Ellen Richards – 1842-1911
Ellen Henrietta Swallow Richards was credited with being the first female environmental engineer. As a child Richards eagerly helped her parents with farm work and domestic chores. After completing high school, Richards received her first B.S. degree from Vasca College, N.Y. and her second B.S. degree from Massachusetts Institute of Technology (MIT). Richards continued her studies at MIT, but was not granted her Ph.D because they (MIT) did not want their first Ph.D in chemistry to be granted to a woman. Nonetheless while working as an assistant director for the Women’s Education Association in Boston, Richards was able to inspire other women to go into the scientific field. Throughout her life Richards wrote numerous articles and published several books, including The Chemistry of Cooking and Cleaning. Eventually Richards opened “The New England Kitchen” in Boston, where she was able to offer low cost nutritious meals to working class families. In addition, Richards lobbied to have domestic courses available in public schools. As a result of her work, Richards was named to the counsel of the National Education Association and became responsible for overseeing the teaching of home economics throughout the public schools.
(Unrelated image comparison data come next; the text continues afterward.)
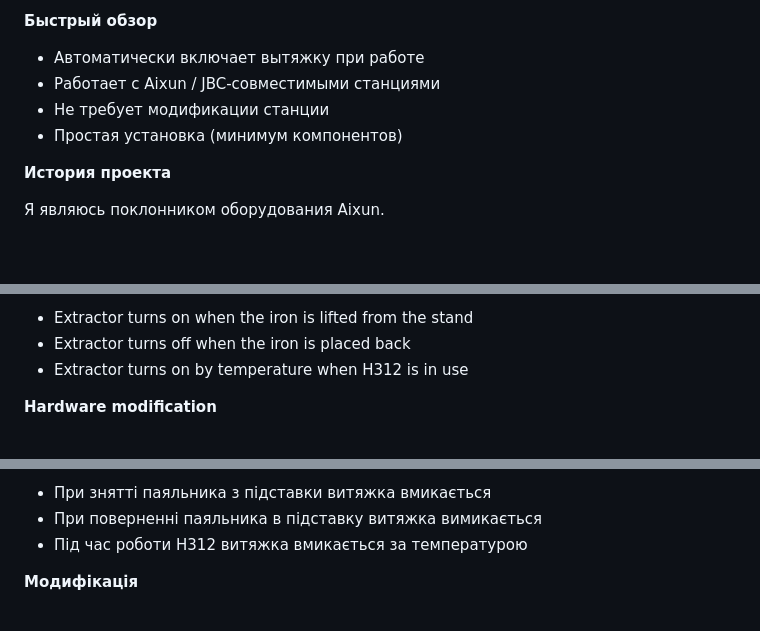
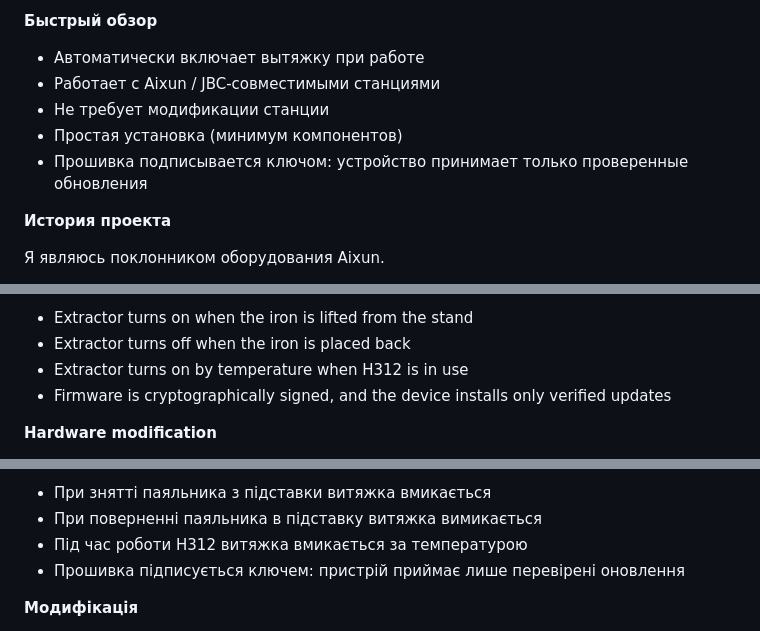
Before and after one commit to Serjio193/legacy-bridge, a Markdown page: README.md, 3 parts joined by grey strips. Drawn GitHub-style; blank space fills up the shorter version.

Commit message:
docs add firmware signing protection note

```diff
--- a/README.md
+++ b/README.md
@@ -14,6 +14,7 @@ Legacy Bridge — это система, которая автоматическ
 - Работает с Aixun / JBC-совместимыми станциями
 - Не требует модификации станции
 - Простая установка (минимум компонентов)
+- Прошивка подписывается ключом: устройство принимает только проверенные обновления
 
 **История проекта**
 
@@ -110,6 +111,7 @@ I use Aixun equipment. After buying the Aixun ES02 extractor, it became clear th
 - Extractor turns on when the iron is lifted from the stand
 - Extractor turns off when the iron is placed back
 - Extractor turns on by temperature when H312 is in use
+- Firmware is cryptographically signed, and the device installs only verified updates
 
 **Hardware modification**
 
@@ -171,6 +173,7 @@ Legacy Bridge — це модуль, який поєднує паяльні ст
 - При знятті паяльника з підставки витяжка вмикається
 - При поверненні паяльника в підставку витяжка вимикається
 - Під час роботи H312 витяжка вмикається за температурою
+- Прошивка підписується ключем: пристрій приймає лише перевірені оновлення
 
 **Модифікація**
 
```
Also changed, not shown: other parts of README.md (+1 -0 lines).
Ultimately, she was awarded an honorary Ph.D from Smith College. Richards died March 30, 1911.